1997 Chrysler Concorde backfire

Tiny
TANKK2014
  • MEMBER
  • 1997 CHRYSLER CONCORDE
  • 147,000 MILES
I changed spark plugs, spark plug wires, changed oil and filter. Drove the car for about 30 minutes after I was done. Pulled into the driveway, killed the engine. Went back out this morning to start it, made one revolution and backfired. Now it just spins.
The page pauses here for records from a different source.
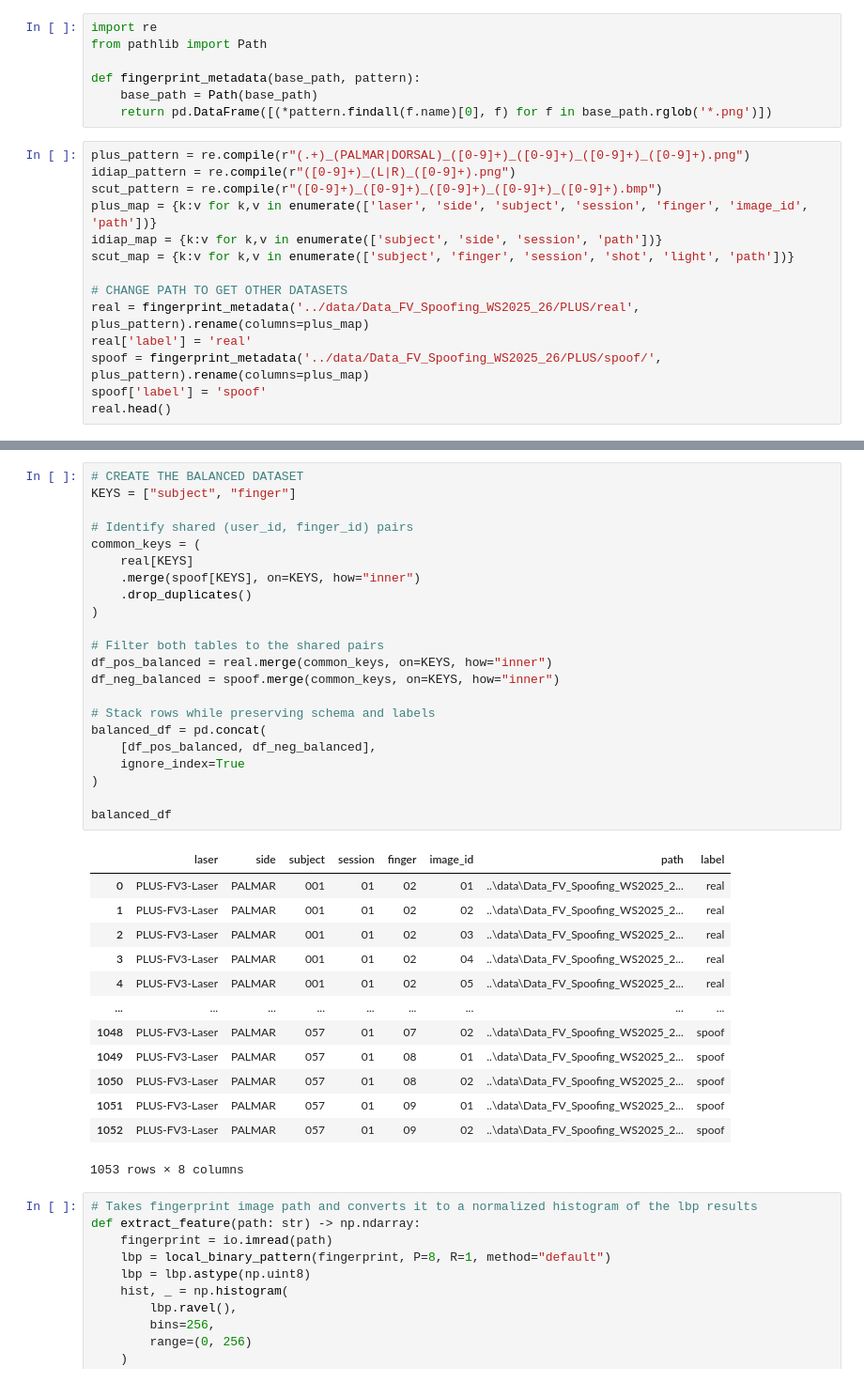
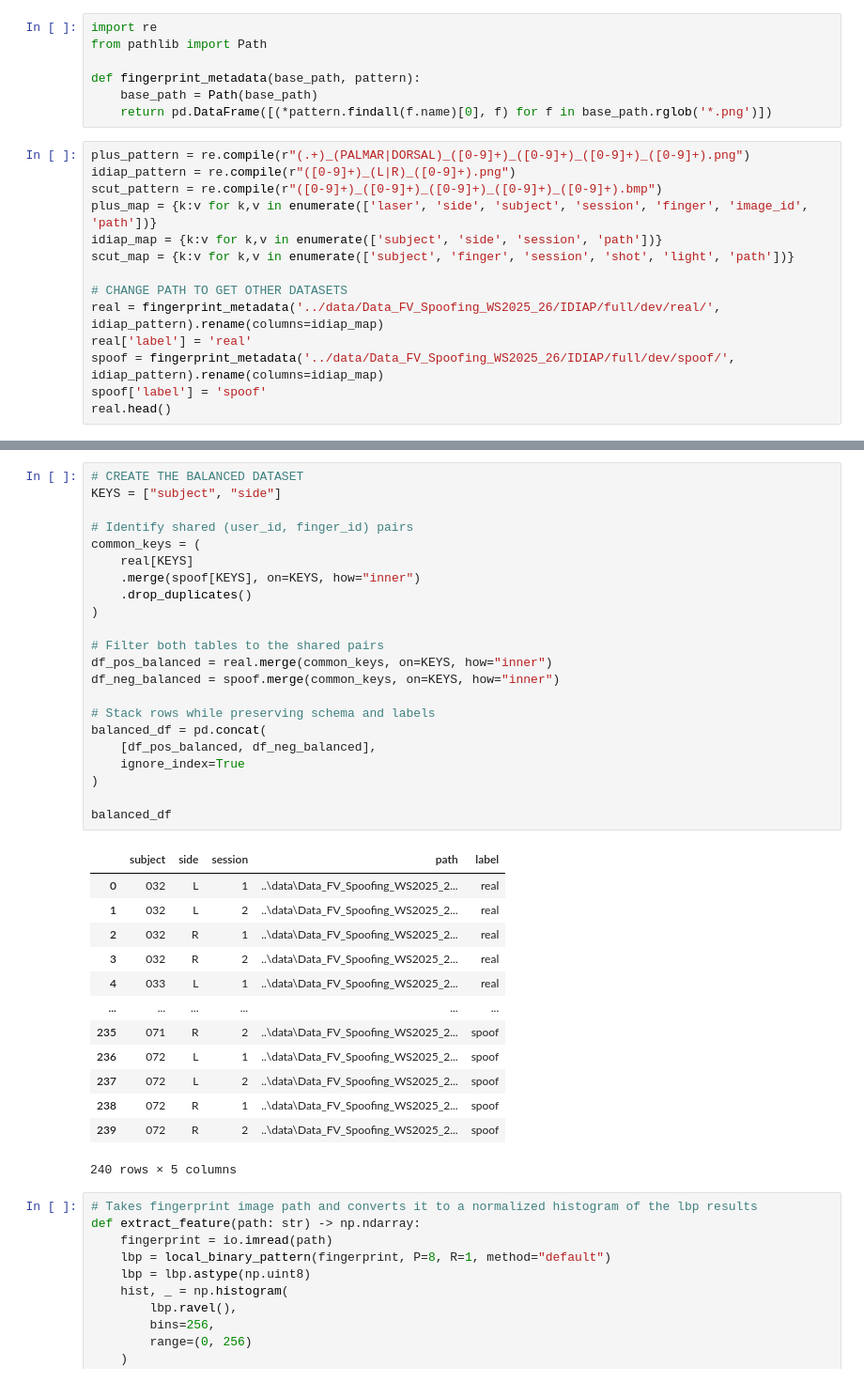
Before and after one commit to Andino20/PAD_LBP_PS-Bildverarbeitung-WS25, a Jupyter notebook: notebooks/LBP.ipynb, the cells around one changed output, grey strips where cells are left out. Shown at 94% size. Drawn from its saved outputs; the diff is of its cells as text.

```diff
--- a/notebooks/LBP.ipynb
+++ b/notebooks/LBP.ipynb
@@ -40,9 +40,9 @@ idiap_map = {k:v for k,v in enumerate(['subject', 'side', 'session', 'path'])}
 scut_map = {k:v for k,v in enumerate(['subject', 'finger', 'session', 'shot', 'light', 'path'])}
 
 # CHANGE PATH TO GET OTHER DATASETS
-real = fingerprint_metadata('../data/Data_FV_Spoofing_WS2025_26/PLUS/real', plus_pattern).rename(columns=plus_map)
+real = fingerprint_metadata('../data/Data_FV_Spoofing_WS2025_26/IDIAP/full/dev/real/', idiap_pattern).rename(columns=idiap_map)
 real['label'] = 'real'
-spoof = fingerprint_metadata('../data/Data_FV_Spoofing_WS2025_26/PLUS/spoof/', plus_pattern).rename(columns=plus_map)
+spoof = fingerprint_metadata('../data/Data_FV_Spoofing_WS2025_26/IDIAP/full/dev/spoof/', idiap_pattern).rename(columns=idiap_map)
 spoof['label'] = 'spoof'
 real.head()
 # %% [output]
@@ -55,39 +55,39 @@ real.head()
 # %%
 # CREATE THE BALANCED DATASET
-KEYS = ["subject", "finger"]
+KEYS = ["subject", "side"]
 
 # Identify shared (user_id, finger_id) pairs
 common_keys = (
     real[KEYS]
     .merge(spoof[KEYS], on=KEYS, how="inner")
     .drop_duplicates()
 )
 
 # Filter both tables to the shared pairs
 df_pos_balanced = real.merge(common_keys, on=KEYS, how="inner")
 df_neg_balanced = spoof.merge(common_keys, on=KEYS, how="inner")
 
 # Stack rows while preserving schema and labels
 balanced_df = pd.concat(
     [df_pos_balanced, df_neg_balanced],
     ignore_index=True
 )
 
 balanced_df
 # %% [output]
-|  | laser | side | subject | session | finger | image_id | path | label |
-| 0 | PLUS-FV3-Laser | PALMAR | 001 | 01 | 02 | 01 | ..\data\Data_FV_Spoofing_WS2025_2... | real |
-| 1 | PLUS-FV3-Laser | PALMAR | 001 | 01 | 02 | 02 | ..\data\Data_FV_Spoofing_WS2025_2... | real |
-| 2 | PLUS-FV3-Laser | PALMAR | 001 | 01 | 02 | 03 | ..\data\Data_FV_Spoofing_WS2025_2... | real |
-| 3 | PLUS-FV3-Laser | PALMAR | 001 | 01 | 02 | 04 | ..\data\Data_FV_Spoofing_WS2025_2... | real |
-| 4 | PLUS-FV3-Laser | PALMAR | 001 | 01 | 02 | 05 | ..\data\Data_FV_Spoofing_WS2025_2... | real |
-| ... | ... | ... | ... | ... | ... | ... | ... | ... |
-| 1048 | PLUS-FV3-Laser | PALMAR | 057 | 01 | 07 | 02 | ..\data\Data_FV_Spoofing_WS2025_2... | spoof |
-| 1049 | PLUS-FV3-Laser | PALMAR | 057 | 01 | 08 | 01 | ..\data\Data_FV_Spoofing_WS2025_2... | spoof |
-| 1050 | PLUS-FV3-Laser | PALMAR | 057 | 01 | 08 | 02 | ..\data\Data_FV_Spoofing_WS2025_2... | spoof |
-| 1051 | PLUS-FV3-Laser | PALMAR | 057 | 01 | 09 | 01 | ..\data\Data_FV_Spoofing_WS2025_2... | spoof |
-| 1052 | PLUS-FV3-Laser | PALMAR | 057 | 01 | 09 | 02 | ..\data\Data_FV_Spoofing_WS2025_2... | spoof |
+|  | subject | side | session | path | label |
+| 0 | 032 | L | 1 | ..\data\Data_FV_Spoofing_WS2025_2... | real |
+| 1 | 032 | L | 2 | ..\data\Data_FV_Spoofing_WS2025_2... | real |
+| 2 | 032 | R | 1 | ..\data\Data_FV_Spoofing_WS2025_2... | real |
+| 3 | 032 | R | 2 | ..\data\Data_FV_Spoofing_WS2025_2... | real |
+| 4 | 033 | L | 1 | ..\data\Data_FV_Spoofing_WS2025_2... | real |
+| ... | ... | ... | ... | ... | ... |
+| 235 | 071 | R | 2 | ..\data\Data_FV_Spoofing_WS2025_2... | spoof |
+| 236 | 072 | L | 1 | ..\data\Data_FV_Spoofing_WS2025_2... | spoof |
+| 237 | 072 | L | 2 | ..\data\Data_FV_Spoofing_WS2025_2... | spoof |
+| 238 | 072 | R | 1 | ..\data\Data_FV_Spoofing_WS2025_2... | spoof |
+| 239 | 072 | R | 2 | ..\data\Data_FV_Spoofing_WS2025_2... | spoof |
-1053 rows × 8 columns
+240 rows × 5 columns
 # %%
 # Takes fingerprint image path and converts it to a normalized histogram of the lbp results
 def extract_feature(path: str) -> np.ndarray:
```
Also changed, not shown: parts of 13 cells of this notebook.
I'm pretty sure it jumped time, but what would make it backfire like that.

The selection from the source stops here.